Don't be distracted into debating the wrong things.


Todd Frantom

The debate about Russia's alleged hackscapades has a lot in common with the debate about Iraq's alleged weapons of mass destruction. That's not just because, as Scott Shackford pointed out today, in each case we've been asked to put our faith in government sources who may not deserve it. It's because both disputes focused relentlessly on the wrong things.

During the run-up to the Iraq war, I doubted those claims that Saddam Hussein had a secret stash of WMDs. But I also thought those weapons were beside the point. The more important question was whether Hussein was a threat to Americans, with or without weapons of mass destruction in his arsenal. Whatever ambitions he had were confined to his corner of the globe, so he didn't really have any reason to target us—except for Washington's sanctions and sabre-rattling. The focus on WMDs distracted from the deeper case against the war. Indeed, it led even some antiwar voices to speak as though those sanctions and sabre-rattling were appropriate. (Hence all the references to "containing" Saddam.)

Just as it was conceivable to me then that Saddam was lying about WMDs, I think it entirely possible now that Russian agents hacked the Democratic National Committee. That may not have been proven, but it's plausible—certainly more plausible than that rapidly-crumbling story that they hacked Vermont's electrical grid. Yet vast swaths of the center-left wing of the establishment seem to think this would mean Russia "installed" Donald Trump as president. (I'm quoting Paul Krugman, but he's hardly alone in using words like that.) Trump's lack of interest in investigating the question has led some pundits to start slinging around the term "treason." Meanwhile, in the news pages, headlines routinely describe the intrusion at the DNC as "election hacking," a habit that helps explain why half of Hillary Clinton's supporters believe that Moscow interfered with the actual vote count, according to a December YouGov poll.

Now, if Putin was working to help Trump become president—or even just to spread doubt about American electoral integrity—that's certainly worthy of note. But in terms of its actual impact, that would basically mean he was among the many forces spreading oppo over the course of the campaign. I'd be hard pressed to name a presidential election where various groups didn't publicize embarrassing information. Releasing the DNC emails wouldn't even be the most egregious way the Russians have messed with our information ecosystem. The Kremlin is known to spread actual disinformation, as in stories that aren't true. That seems more destructive than releasing authentic documents, but it doesn't have that spooky word "hacking" attached to it, so I guess it's harder to work people up into a fever about it.

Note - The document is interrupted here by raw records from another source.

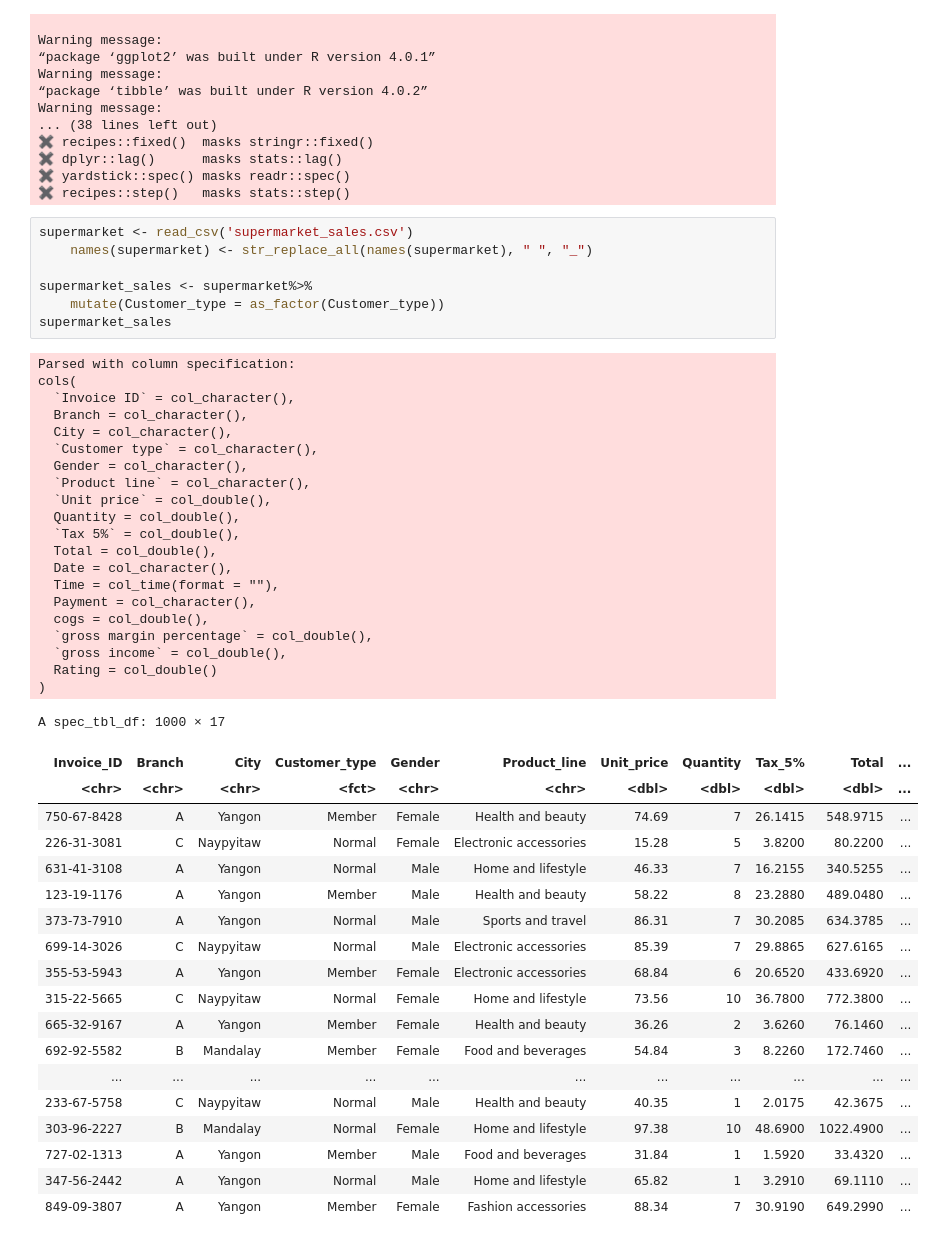
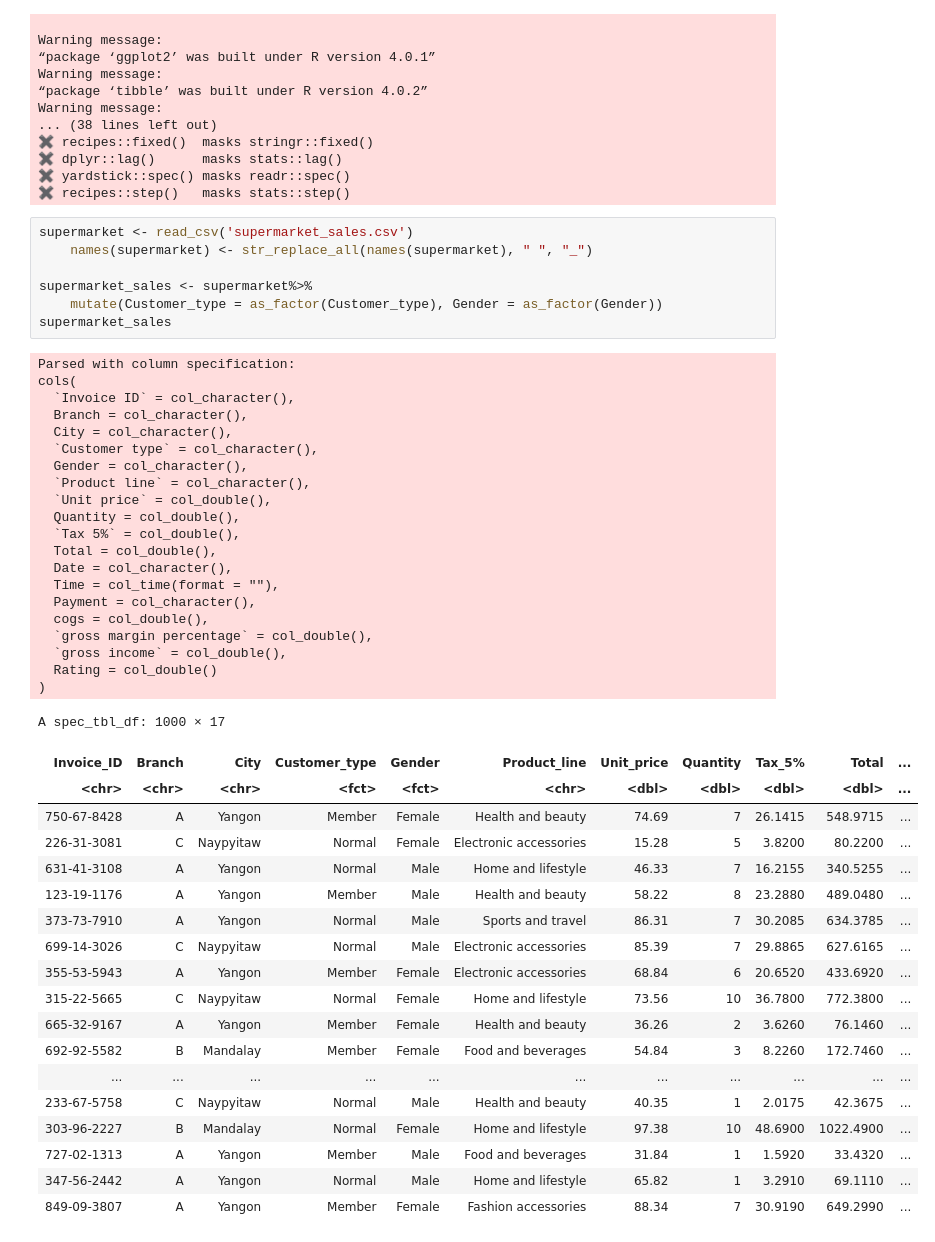
Before and after one commit to rajdhillon27/DSCI-classification-, a Jupyter notebook: Project.ipynb, the cells around one changed output. Cells and saved outputs as stored; diff of their text form.

Commit message:
Created recipe, gender as factor

```diff
--- a/Project.ipynb
+++ b/Project.ipynb
@@ -26,34 +26,34 @@ Warning message:
 # %%
 supermarket <- read_csv('supermarket_sales.csv')
     names(supermarket) <- str_replace_all(names(supermarket), " ", "_")
 
 supermarket_sales <- supermarket%>%
-    mutate(Customer_type = as_factor(Customer_type))
+    mutate(Customer_type = as_factor(Customer_type), Gender = as_factor(Gender))
 supermarket_sales
 # %% [output]
 Parsed with column specification:
 cols(
   `Invoice ID` = col_character(),
   Branch = col_character(),
   City = col_character(),
   `Customer type` = col_character(),
   Gender = col_character(),
   `Product line` = col_character(),
   `Unit price` = col_double(),
   Quantity = col_double(),
   `Tax 5%` = col_double(),
   Total = col_double(),
   Date = col_character(),
   Time = col_time(format = ""),
   Payment = col_character(),
   cogs = col_double(),
   `gross margin percentage` = col_double(),
   `gross income` = col_double(),
   Rating = col_double()
 )
 A spec_tbl_df: 1000 × 17
 | Invoice_ID | Branch | City | Customer_type | Gender | Product_line | Unit_price | Quantity | Tax_5% | Total | ... |
-| <chr> | <chr> | <chr> | <fct> | <chr> | <chr> | <dbl> | <dbl> | <dbl> | <dbl> | ... |
+| <chr> | <chr> | <chr> | <fct> | <fct> | <chr> | <dbl> | <dbl> | <dbl> | <dbl> | ... |
 | 750-67-8428 | A | Yangon | Member | Female | Health and beauty | 74.69 | 7 | 26.1415 | 548.9715 | ... |
 | 226-31-3081 | C | Naypyitaw | Normal | Female | Electronic accessories | 15.28 | 5 | 3.8200 | 80.2200 | ... |
 | 631-41-3108 | A | Yangon | Normal | Male | Home and lifestyle | 46.33 | 7 | 16.2155 | 340.5255 | ... |
```
Also changed, not shown: parts of 2 cells of this notebook.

Needless to say, it's hard to name a recent presidential campaign that didn't contain any disinformation either. Even here, Putin's electoral "interference" amounted to being one of the goons spraying signals into the ether.

So keep Putin in perspective. He's a repressive thug with nuclear weapons, but he's not a grand puppetmaster moving American voters like chess pieces. And keep your eye on the ball. Just as focusing on WMDs yielded too much ground to the argument for war, focusing on Russia's alleged election antics yields too much ground to Trumpism. We may be entering an ugly age of paranoid nationalism. If you want to fight that, you shouldn't put paranoid nationalism at the center of your critique of the new order.